## What you should do
Going through the entries, how many lines include the string "ageLabels"? Answer only with the number.

(Data records)

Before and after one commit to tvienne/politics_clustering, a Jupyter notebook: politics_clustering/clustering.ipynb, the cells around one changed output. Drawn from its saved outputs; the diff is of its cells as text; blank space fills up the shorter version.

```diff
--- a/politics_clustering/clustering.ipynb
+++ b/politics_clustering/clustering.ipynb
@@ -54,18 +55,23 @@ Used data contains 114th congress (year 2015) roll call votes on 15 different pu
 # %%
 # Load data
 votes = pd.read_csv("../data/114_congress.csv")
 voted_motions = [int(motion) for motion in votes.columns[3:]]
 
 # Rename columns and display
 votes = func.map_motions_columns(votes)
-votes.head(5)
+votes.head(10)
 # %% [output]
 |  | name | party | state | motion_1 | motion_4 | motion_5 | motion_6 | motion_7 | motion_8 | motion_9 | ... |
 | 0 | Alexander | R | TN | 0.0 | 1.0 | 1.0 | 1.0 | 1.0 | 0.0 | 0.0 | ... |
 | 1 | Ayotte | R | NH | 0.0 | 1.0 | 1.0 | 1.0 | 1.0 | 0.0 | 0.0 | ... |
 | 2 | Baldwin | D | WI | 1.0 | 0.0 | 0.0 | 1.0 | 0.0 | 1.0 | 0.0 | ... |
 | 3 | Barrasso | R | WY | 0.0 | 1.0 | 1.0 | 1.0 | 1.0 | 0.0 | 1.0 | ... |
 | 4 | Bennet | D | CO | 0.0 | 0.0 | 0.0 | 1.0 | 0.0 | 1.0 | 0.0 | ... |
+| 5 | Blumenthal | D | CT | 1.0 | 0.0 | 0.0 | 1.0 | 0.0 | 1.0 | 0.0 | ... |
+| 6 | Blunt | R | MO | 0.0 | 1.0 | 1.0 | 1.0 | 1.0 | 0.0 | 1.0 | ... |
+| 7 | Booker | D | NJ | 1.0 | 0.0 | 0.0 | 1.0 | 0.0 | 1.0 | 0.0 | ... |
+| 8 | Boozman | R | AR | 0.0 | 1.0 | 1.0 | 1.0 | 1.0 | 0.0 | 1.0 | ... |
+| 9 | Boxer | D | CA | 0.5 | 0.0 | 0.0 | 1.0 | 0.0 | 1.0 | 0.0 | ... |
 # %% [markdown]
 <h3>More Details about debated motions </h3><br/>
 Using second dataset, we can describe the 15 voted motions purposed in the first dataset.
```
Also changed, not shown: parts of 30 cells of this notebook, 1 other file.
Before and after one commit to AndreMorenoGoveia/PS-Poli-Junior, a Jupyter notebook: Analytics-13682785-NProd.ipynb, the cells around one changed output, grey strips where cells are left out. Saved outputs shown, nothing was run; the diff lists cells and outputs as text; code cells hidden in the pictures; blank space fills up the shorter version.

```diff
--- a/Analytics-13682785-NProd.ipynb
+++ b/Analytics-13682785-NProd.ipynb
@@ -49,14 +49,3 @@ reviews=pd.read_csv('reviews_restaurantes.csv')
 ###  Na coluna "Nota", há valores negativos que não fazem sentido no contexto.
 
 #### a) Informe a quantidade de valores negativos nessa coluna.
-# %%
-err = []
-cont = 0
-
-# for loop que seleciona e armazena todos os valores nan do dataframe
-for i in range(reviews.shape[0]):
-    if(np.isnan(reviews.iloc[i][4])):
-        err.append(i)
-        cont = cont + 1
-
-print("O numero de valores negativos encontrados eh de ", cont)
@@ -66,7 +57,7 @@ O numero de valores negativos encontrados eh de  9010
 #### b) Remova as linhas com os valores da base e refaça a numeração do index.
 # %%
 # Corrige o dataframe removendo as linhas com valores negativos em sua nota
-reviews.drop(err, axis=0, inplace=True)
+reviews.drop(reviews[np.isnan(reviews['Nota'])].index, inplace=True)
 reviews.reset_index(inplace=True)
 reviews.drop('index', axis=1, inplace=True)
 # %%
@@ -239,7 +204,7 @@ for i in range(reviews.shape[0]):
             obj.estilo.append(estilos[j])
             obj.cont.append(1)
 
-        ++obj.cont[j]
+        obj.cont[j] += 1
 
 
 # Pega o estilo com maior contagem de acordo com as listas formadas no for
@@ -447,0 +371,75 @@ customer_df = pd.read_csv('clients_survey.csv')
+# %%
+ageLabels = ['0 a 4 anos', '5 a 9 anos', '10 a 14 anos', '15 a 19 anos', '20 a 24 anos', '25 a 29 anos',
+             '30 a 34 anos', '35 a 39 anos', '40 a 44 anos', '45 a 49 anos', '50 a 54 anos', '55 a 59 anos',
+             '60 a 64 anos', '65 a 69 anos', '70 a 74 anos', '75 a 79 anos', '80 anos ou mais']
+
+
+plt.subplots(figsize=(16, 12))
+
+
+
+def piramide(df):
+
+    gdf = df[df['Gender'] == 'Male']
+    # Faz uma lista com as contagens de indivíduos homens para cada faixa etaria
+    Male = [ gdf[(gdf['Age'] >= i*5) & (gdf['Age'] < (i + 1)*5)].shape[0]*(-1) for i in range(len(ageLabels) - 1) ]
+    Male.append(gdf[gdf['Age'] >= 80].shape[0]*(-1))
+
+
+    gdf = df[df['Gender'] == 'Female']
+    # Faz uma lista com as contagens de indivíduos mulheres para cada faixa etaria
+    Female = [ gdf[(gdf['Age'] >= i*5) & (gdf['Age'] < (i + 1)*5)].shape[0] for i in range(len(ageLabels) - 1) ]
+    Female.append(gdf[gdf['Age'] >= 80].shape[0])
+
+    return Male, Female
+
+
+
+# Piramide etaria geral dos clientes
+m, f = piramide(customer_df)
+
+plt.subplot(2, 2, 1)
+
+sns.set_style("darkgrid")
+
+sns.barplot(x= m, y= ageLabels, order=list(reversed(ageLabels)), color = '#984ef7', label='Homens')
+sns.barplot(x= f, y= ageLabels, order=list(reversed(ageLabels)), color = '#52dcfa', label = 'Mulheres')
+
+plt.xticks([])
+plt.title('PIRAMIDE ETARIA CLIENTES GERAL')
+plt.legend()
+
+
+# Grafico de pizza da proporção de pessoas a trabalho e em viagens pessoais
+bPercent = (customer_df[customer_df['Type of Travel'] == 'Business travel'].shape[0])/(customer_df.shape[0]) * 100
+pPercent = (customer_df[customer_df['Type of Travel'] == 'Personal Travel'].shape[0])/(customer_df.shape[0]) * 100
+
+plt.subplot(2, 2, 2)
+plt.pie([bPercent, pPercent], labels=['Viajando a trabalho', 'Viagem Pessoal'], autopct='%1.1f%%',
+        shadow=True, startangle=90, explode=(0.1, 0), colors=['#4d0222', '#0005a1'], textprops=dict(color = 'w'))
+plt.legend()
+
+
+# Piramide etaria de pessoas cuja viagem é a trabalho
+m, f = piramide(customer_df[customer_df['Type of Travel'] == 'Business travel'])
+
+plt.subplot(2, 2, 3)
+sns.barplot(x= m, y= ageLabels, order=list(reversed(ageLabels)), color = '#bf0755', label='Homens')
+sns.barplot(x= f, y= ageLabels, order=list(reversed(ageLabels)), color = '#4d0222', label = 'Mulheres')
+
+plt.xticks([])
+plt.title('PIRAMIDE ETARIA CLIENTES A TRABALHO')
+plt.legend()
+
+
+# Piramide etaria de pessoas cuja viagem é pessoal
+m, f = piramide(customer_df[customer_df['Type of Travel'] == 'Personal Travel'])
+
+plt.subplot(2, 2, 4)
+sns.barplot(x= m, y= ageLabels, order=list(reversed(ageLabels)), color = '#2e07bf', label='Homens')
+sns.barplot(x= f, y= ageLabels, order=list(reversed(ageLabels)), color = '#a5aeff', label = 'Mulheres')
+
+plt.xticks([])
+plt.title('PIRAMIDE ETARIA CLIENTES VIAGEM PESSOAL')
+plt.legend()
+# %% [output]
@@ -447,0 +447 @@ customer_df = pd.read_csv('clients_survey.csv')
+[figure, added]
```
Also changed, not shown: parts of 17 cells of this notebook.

(End Data records)

## Task solution
9